Care to Join the Debate–is it too Late or is There Still Time?

I just read a post on ThinkProgress by Joe Romm titled, “7 Reasons America Should Succeed On Climate Change“. It was in response to Exra Klein’s post on vox.com titled, “7 Reasons America Will Fail On Climate Change“. Klein’s secondary title seems to be, “STAND BACK AND WATCH THE WORLD BURN”.

To join in on this debate you will have to be in a group of people who already believe in climate change. No deniers allowed. I encourage everyone to read the two posts and also to explore both sites for information on many subjects.

I have been reading various reports that it’s too late to keep global warming below a supposed safe 2°C (3.6°F) increase. We are on our way to a 4°C increase by 2100. Scientists are increasingly saying we are at only a 0.8°C increase now and look at what’s happening to the planet and that the 2°C figure is too high. You can read about how this number came to be at this post by Brad Plumer of vox.com.

I have referred to Joe Romm’s posts probably more times in this blog than any other writer. I’ve seen him on TV explaining climate change. He is one of the chief science advisors for Showtime’s, “Years of Living Dangerously”. I have lot’s of respect for his knowledge on the subject. Let’s take a look at Joe.

 

Joe’s Wikipedia page is here.

“Joseph J. Romm (born June 27, 1960) is an American author, blogger, physicist and climate expert who concentrates on methods of reducing greenhouse gas emissions and global warming and increasing energy security through energy efficiency, green energy technologies and green transportation technologies. In December 2008, Romm was elected a Fellow of the American Association for the Advancement of Science. In March 2009, Rolling Stone magazine named Romm to its list of “100 People Who Are Changing America”. In September 2009, Time magazine named him one of its “Heroes of the Environment (2009)”, calling him “The Web’s most influential climate-change blogger”.

Romm is a Senior Fellow at the Center for American Progress, where he founded their climate blog, Climate Progress, part of their Think Progress website.

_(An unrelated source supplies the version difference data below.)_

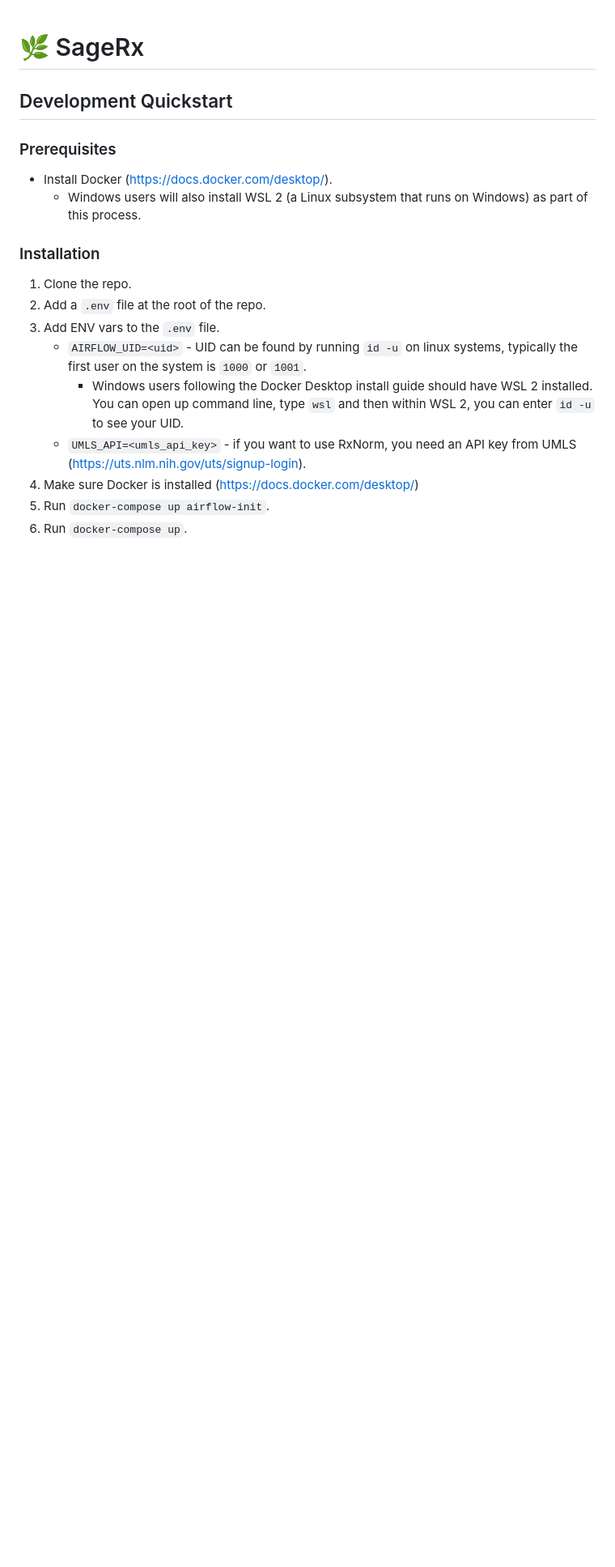
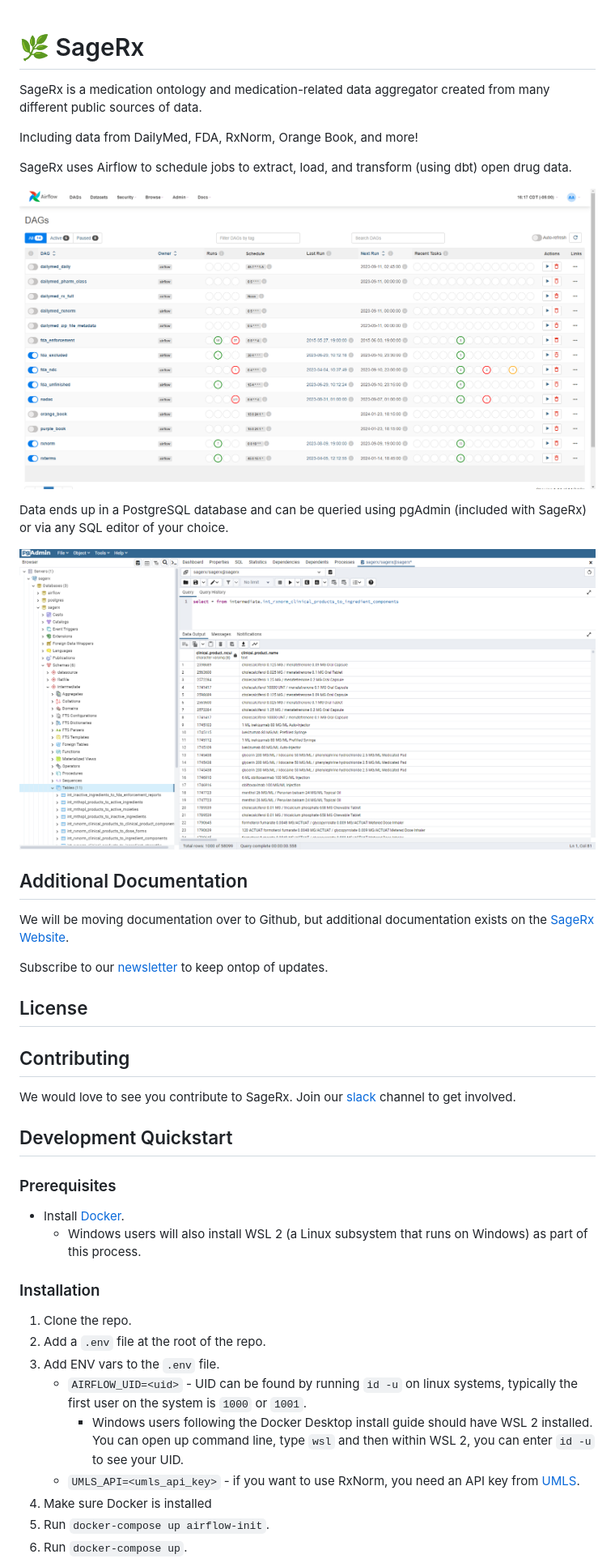
Before and after one commit to coderxio/sagerx, a Markdown page: README.md, the part around the change printed below. Shown: that part at 81% size. Rendered like a GitHub page; pictures changed too: docs/images/sagerx_airlfow_example.png (added), docs/images/sagerx_postgres_example.png (added); blank space fills up the shorter version.

```diff
--- a/README.md
+++ b/README.md
@@ -1,21 +1,45 @@
 # 🌿 SageRx
+
+SageRx is a medication ontology and medication-related data aggregator created from many different public sources of data.
+
+Including data from DailyMed, FDA, RxNorm, Orange Book, and more!
+
+SageRx uses Airflow to schedule jobs to extract, load, and transform (using dbt) open drug data.
+
+![Airflow](docs/images/sagerx_airlfow_example.png)
+
+Data ends up in a PostgreSQL database and can be queried using pgAdmin (included with SageRx) or via any SQL editor of your choice.
+
+![Postgre](docs/images/sagerx_postgres_example.png)
+
+## Additional Documentation
+
+We will be moving documentation over to Github, but additional documentation exists on the [SageRx Website](https://coderx.io/sagerx).
+
+Subscribe to our [newsletter](https://coderxio.substack.com/) to keep ontop of updates.
+
+## License
+
+## Contributing
+
+We would love to see you contribute to SageRx. Join our [slack](https://join.slack.com/t/coderx/shared_invite/zt-5b8e9kr4-PsKAVe4crGmECQyyxDIJgQ) channel to get involved.
 
 ## Development Quickstart
 
 ### Prerequisites
 
-- Install Docker (https://docs.docker.com/desktop/).
-    - Windows users will also install WSL 2 (a Linux subsystem that runs on Windows) as part of this process.
+- Install [Docker](https://docs.docker.com/desktop/).
+  - Windows users will also install WSL 2 (a Linux subsystem that runs on Windows) as part of this process.
 
 ### Installation
 
 1. Clone the repo.
 2. Add a `.env` file at the root of the repo.
 3. Add ENV vars to the `.env` file.
-    - `AIRFLOW_UID=<uid>` - UID can be found by running `id -u` on linux systems, typically the first user on the system is `1000` or `1001`.
-        - Windows users following the Docker Desktop install guide should have WSL 2 installed.  You can open up command line, type `wsl` and then within WSL 2, you can enter `id -u` to see your UID.
-    - `UMLS_API=<umls_api_key>` - if you want to use RxNorm, you need an API key from UMLS (https://uts.nlm.nih.gov/uts/signup-login).
-4. Make sure Docker is installed (https://docs.docker.com/desktop/)
+   - `AIRFLOW_UID=<uid>` - UID can be found by running `id -u` on linux systems, typically the first user on the system is `1000` or `1001`.
+     - Windows users following the Docker Desktop install guide should have WSL 2 installed. You can open up command line, type `wsl` and then within WSL 2, you can enter `id -u` to see your UID.
+   - `UMLS_API=<umls_api_key>` - if you want to use RxNorm, you need an API key from [UMLS](https://uts.nlm.nih.gov/uts/signup-login).
+4. Make sure Docker is installed
 5. Run `docker-compose up airflow-init`.
 6. Run `docker-compose up`.
 
```
Also changed, not shown: other parts of README.md (+5 -5 lines), 2 other files.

In 2008, Time magazine named Romm’s blog one of the “Top 15 Green Websites”. In 2009, Thomas L. Friedman, in his column in The New York Times, called Climate Progress “the indispensable blog”, and in 2010, Time included it in a list of the 25 “Best Blogs of 2010”. Romm also writes regularly for several energy and news websites. In the 1990s, Romm served as Acting Assistant Secretary of the U.S. Department of Energy.” That pretty impressive.

I have listen to Ezra Klein many times on MSNBC. He appears regularly on almost all of the news shows discussing many issues. He’s even hosted several of them. Ezra is a “WONK”. I have lot’s of respect for his well reasoned opinions. Let’s take a look at Ezra.

 


 Ezra’s Wikipedia page is here.

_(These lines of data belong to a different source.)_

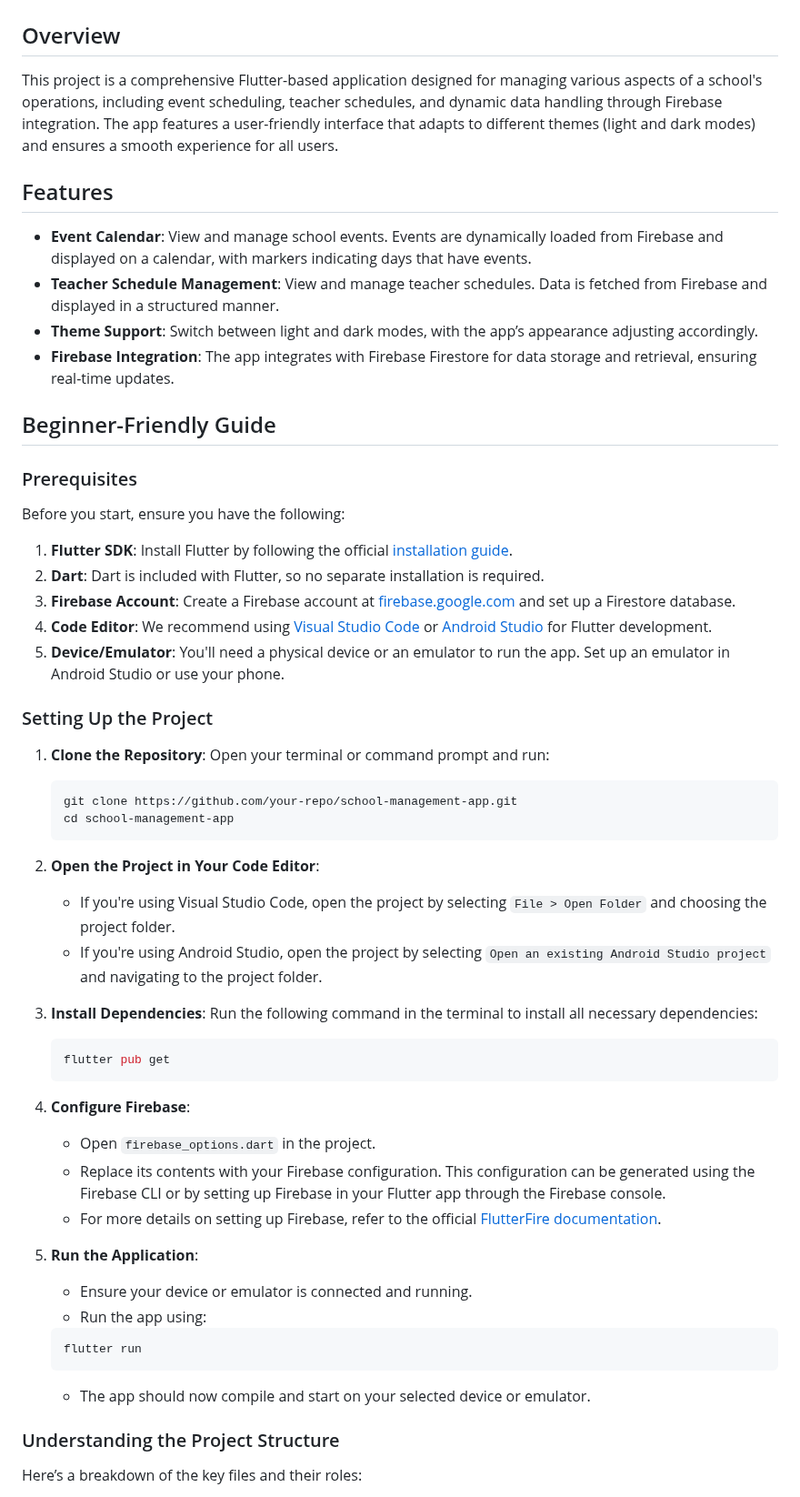
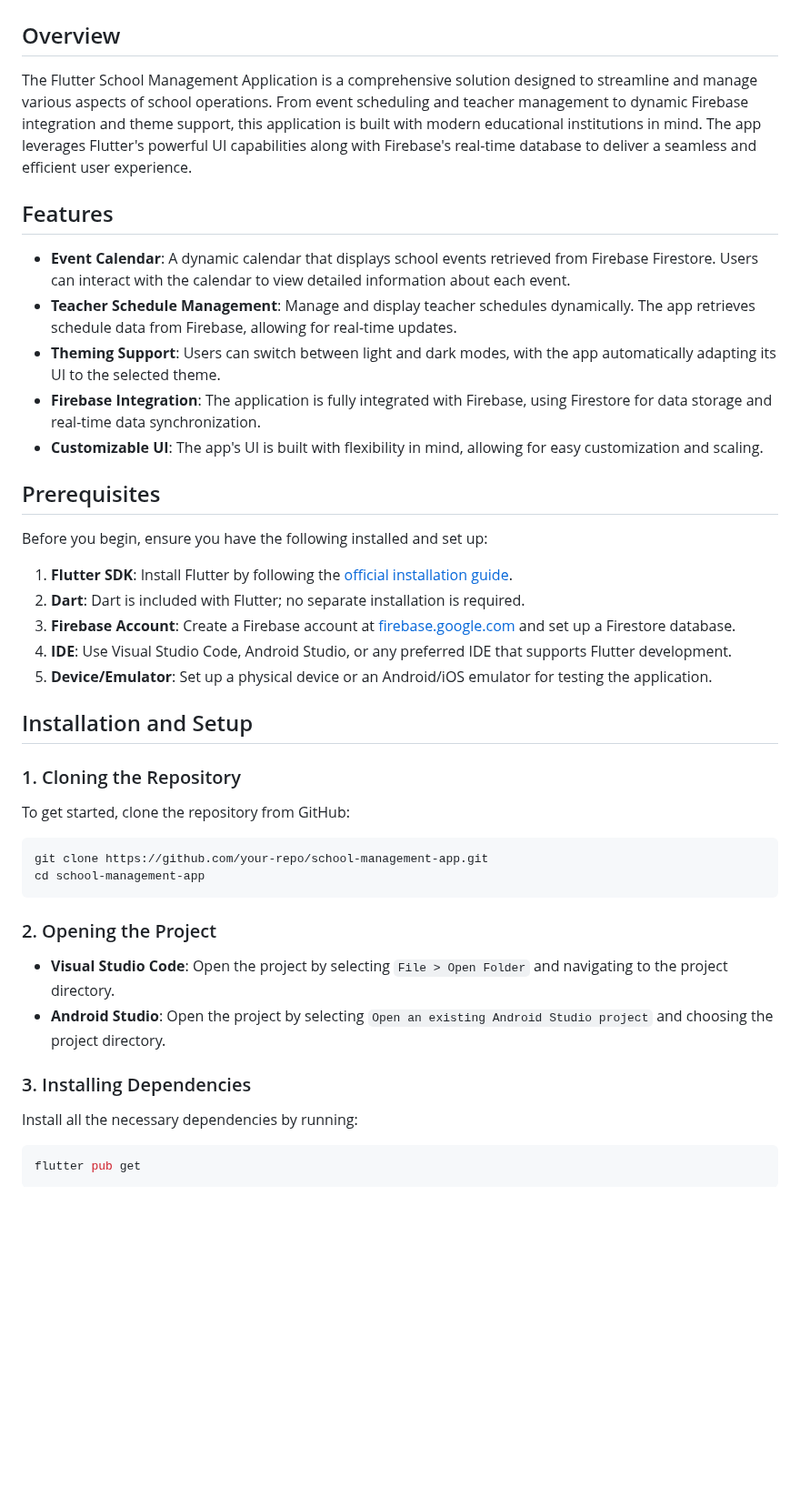
Before and after one commit to asoron/Flutter-School-Management-Application, a Markdown page: README.md, the part around one of its changes. Shown at 91% size. Drawn GitHub-style; blank space fills up the shorter version.

````diff
--- a/README.md
+++ b/README.md
@@ -3,60 +3,47 @@
 
 ## Overview
 
-This project is a comprehensive Flutter-based application designed for managing various aspects of a school's operations, including event scheduling, teacher schedules, and dynamic data handling through Firebase integration. The app features a user-friendly interface that adapts to different themes (light and dark modes) and ensures a smooth experience for all users.
+The Flutter School Management Application is a comprehensive solution designed to streamline and manage various aspects of school operations. From event scheduling and teacher management to dynamic Firebase integration and theme support, this application is built with modern educational institutions in mind. The app leverages Flutter's powerful UI capabilities along with Firebase's real-time database to deliver a seamless and efficient user experience.
 
 ## Features
 
-- **Event Calendar**: View and manage school events. Events are dynamically loaded from Firebase and displayed on a calendar, with markers indicating days that have events.
-- **Teacher Schedule Management**: View and manage teacher schedules. Data is fetched from Firebase and displayed in a structured manner.
-- **Theme Support**: Switch between light and dark modes, with the app’s appearance adjusting accordingly.
-- **Firebase Integration**: The app integrates with Firebase Firestore for data storage and retrieval, ensuring real-time updates.
+- **Event Calendar**: A dynamic calendar that displays school events retrieved from Firebase Firestore. Users can interact with the calendar to view detailed information about each event.
+- **Teacher Schedule Management**: Manage and display teacher schedules dynamically. The app retrieves schedule data from Firebase, allowing for real-time updates.
+- **Theming Support**: Users can switch between light and dark modes, with the app automatically adapting its UI to the selected theme.
+- **Firebase Integration**: The application is fully integrated with Firebase, using Firestore for data storage and real-time data synchronization.
+- **Customizable UI**: The app's UI is built with flexibility in mind, allowing for easy customization and scaling.
 
-## Beginner-Friendly Guide
+## Prerequisites
 
-### Prerequisites
+Before you begin, ensure you have the following installed and set up:
 
-Before you start, ensure you have the following:
+1. **Flutter SDK**: Install Flutter by following the [official installation guide](https://flutter.dev/docs/get-started/install).
+2. **Dart**: Dart is included with Flutter; no separate installation is required.
+3. **Firebase Account**: Create a Firebase account at [firebase.google.com](https://firebase.google.com/) and set up a Firestore database.
+4. **IDE**: Use Visual Studio Code, Android Studio, or any preferred IDE that supports Flutter development.
+5. **Device/Emulator**: Set up a physical device or an Android/iOS emulator for testing the application.
 
-1. **Flutter SDK**: Install Flutter by following the official [installation guide](https://flutter.dev/docs/get-started/install).
-2. **Dart**: Dart is included with Flutter, so no separate installation is required.
-3. **Firebase Account**: Create a Firebase account at [firebase.google.com](https://firebase.google.com/) and set up a Firestore database.
-4. **Code Editor**: We recommend using [Visual Studio Code](https://code.visualstudio.com/) or [Android Studio](https://developer.android.com/studio) for Flutter development.
-5. **Device/Emulator**: You'll need a physical device or an emulator to run the app. Set up an emulator in Android Studio or use your phone.
+## Installation and Setup
 
-### Setting Up the Project
+### 1. Cloning the Repository
 
-1. **Clone the Repository**:
-    Open your terminal or command prompt and run:
-    ```bash
-    git clone https://github.com/your-repo/school-management-app.git
-    cd school-management-app
-    ```
+To get started, clone the repository from GitHub:
 
-2. **Open the Project in Your Code Editor**:
-    - If you're using Visual Studio Code, open the project by selecting `File > Open Folder` and choosing the project folder.
-    - If you're using Android Studio, open the project by selecting `Open an existing Android Studio project` and navigating to the project folder.
+```bash
+git clone https://github.com/your-repo/school-management-app.git
+cd school-management-app
+```
 
-3. **Install Dependencies**:
-    Run the following command in the terminal to install all necessary dependencies:
-    ```bash
-    flutter pub get
-    ```
+### 2. Opening the Project
 
-4. **Configure Firebase**:
-   - Open `firebase_options.dart` in the project.
-   - Replace its contents with your Firebase configuration. This configuration can be generated using the Firebase CLI or by setting up Firebase in your Flutter app through the Firebase console.
-   - For more details on setting up Firebase, refer to the official [FlutterFire documentation](https://firebase.flutter.dev/).
+- **Visual Studio Code**: Open the project by selecting `File > Open Folder` and navigating to the project directory.
+- **Android Studio**: Open the project by selecting `Open an existing Android Studio project` and choosing the project directory.
 
-5. **Run the Application**:
-    - Ensure your device or emulator is connected and running.
-    - Run the app using:
-    ```bash
-    flutter run
-    ```
-    - The app should now compile and start on your selected device or emulator.
+### 3. Installing Dependencies
 
-### Understanding the Project Structure
+Install all the necessary dependencies by running:
 
-Here’s a breakdown of the key files and their roles:
+```bash
+flutter pub get
+```
 
````
Also changed, not shown: other parts of README.md (+134 -43 lines).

Ezra Klein (born May 9, 1984) is an American journalist, blogger, and columnist. He is most known for his former work as a blogger and columnist for the Washington Post, as well his ongoing work as a contributor to Bloomberg News and MSNBC. He was formerly an associate editor of The American Prospect political magazine and a political blogger at the same publication.

At The Washington Post, he managed a branded blog called “Wonkblog,” which featured his writing and the writing of other policy reporters. Issues discussed in the blog included health care and budget policy. He wrote a primer on policy called “Wonkbook,” which was delivered by e-mail and on his blog each morning. In 2011, Klein’s blog was the most-read blog at The Washington Post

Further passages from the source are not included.